▶ _ABOUT THIS EXERCISE_
An exact copy of the listing below is the answer, with the pictures removed.

>>>

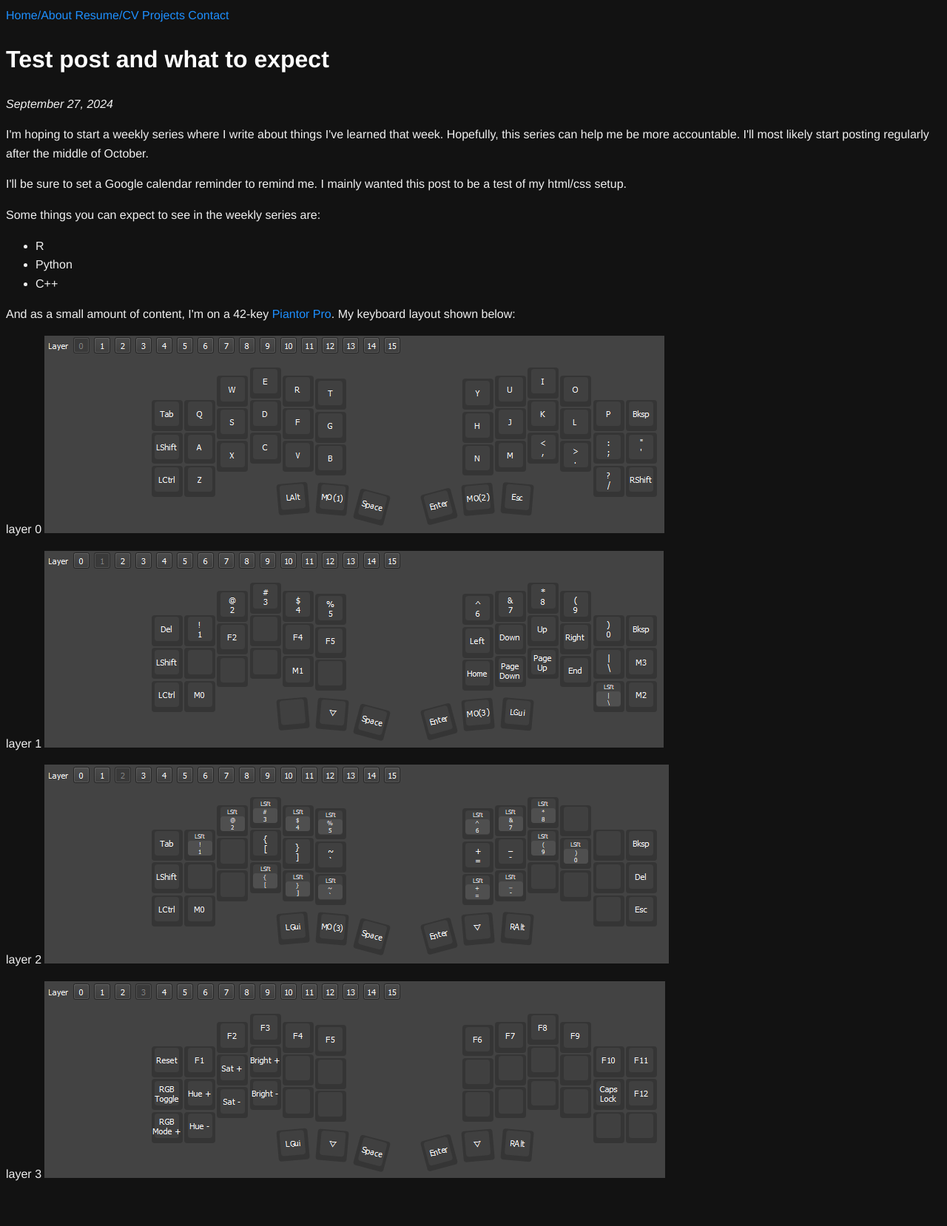
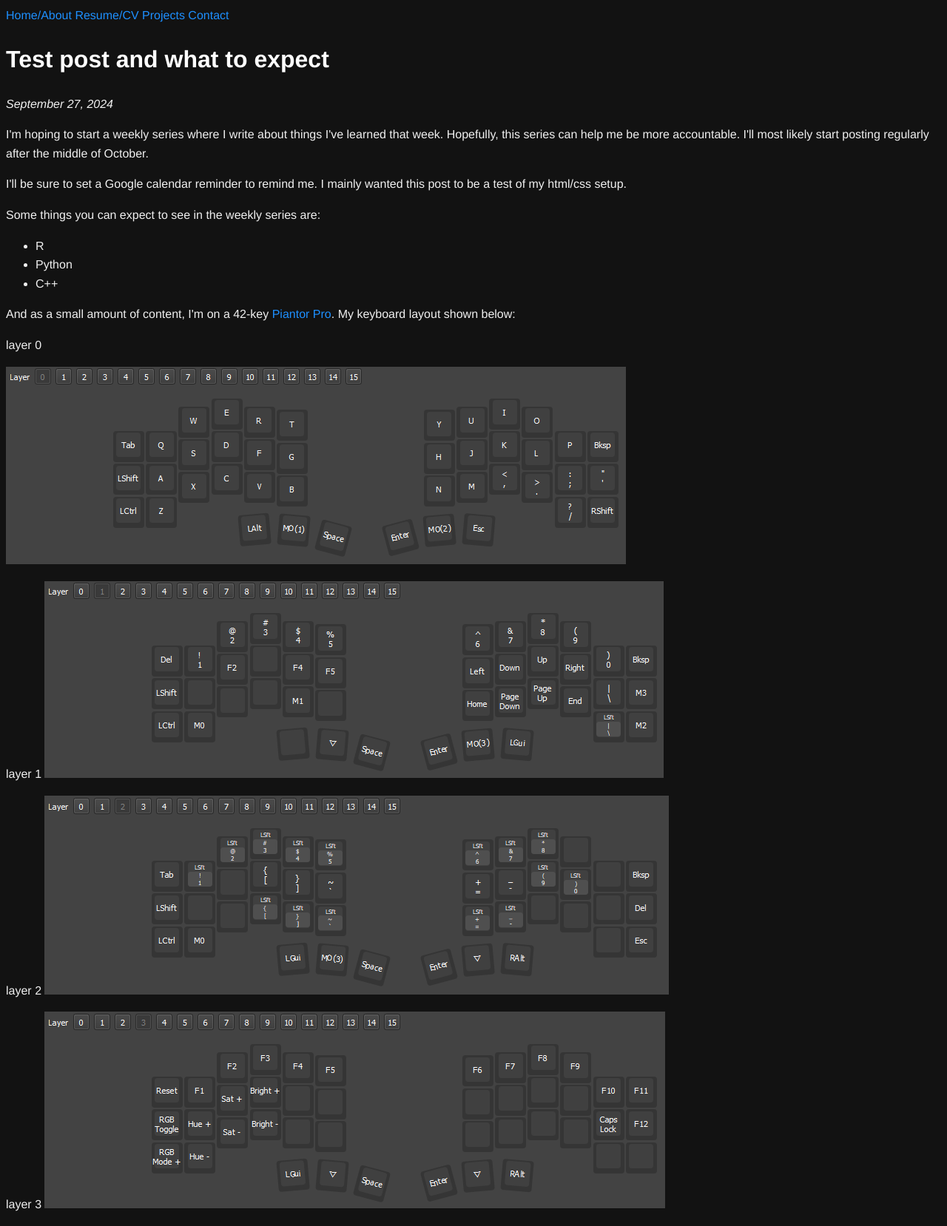
Before and after one commit to benn9833/benn9833.github.io, a Jekyll site: the page built from _posts/2024-09-28-to-do.html, in a window 1280 px wide. Shown: the whole page at 74% size. Built offline with Jekyll 4.4.1, drawn with Linux system fonts in a browser that asks for light colours; before the commit the page ends 1616 px from its top, so only the background shows below that.

Commit message:
Update 2024-09-28-to-do.html

```diff
--- a/_posts/2024-09-28-to-do.html
+++ b/_posts/2024-09-28-to-do.html
@@ -16,10 +16,9 @@ date: 2024-09-27
 </ul>
 </p>
 <p>And as a small amount of content, I'm on a 42-key <a href="https://shop.beekeeb.com/product/pre-soldered-piantor-split-keyboard/">Piantor Pro</a>. My keyboard layout shown below:</p>
-<p>
-layer 0
+
+<p>layer 0</p>
 <img src="{{ '/assets/images/layer0.png' | relative_url }}" alt="layer0">
-</p>
 
 <p>layer 1
 <img src="{{ '/assets/images/layer1.png' | relative_url }}" alt="layer1">
```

<<<

▶ _RESULT OF THE EXERCISE_
Before and after one commit to benn9833/benn9833.github.io, a Jekyll site: the page built from _posts/2024-09-28-to-do.html, in a window 1280 px wide. Shown: the whole page at 74% size. Built offline with Jekyll 4.4.1, drawn with Linux system fonts in a browser that asks for light colours; before the commit the page ends 1616 px from its top, so only the background shows below that.

Commit message:
Update 2024-09-28-to-do.html

```diff
--- a/_posts/2024-09-28-to-do.html
+++ b/_posts/2024-09-28-to-do.html
@@ -16,10 +16,9 @@ date: 2024-09-27
 </ul>
 </p>
 <p>And as a small amount of content, I'm on a 42-key <a href="https://shop.beekeeb.com/product/pre-soldered-piantor-split-keyboard/">Piantor Pro</a>. My keyboard layout shown below:</p>
-<p>
-layer 0
+
+<p>layer 0</p>
 <img src="{{ '/assets/images/layer0.png' | relative_url }}" alt="layer0">
-</p>
 
 <p>layer 1
 <img src="{{ '/assets/images/layer1.png' | relative_url }}" alt="layer1">
```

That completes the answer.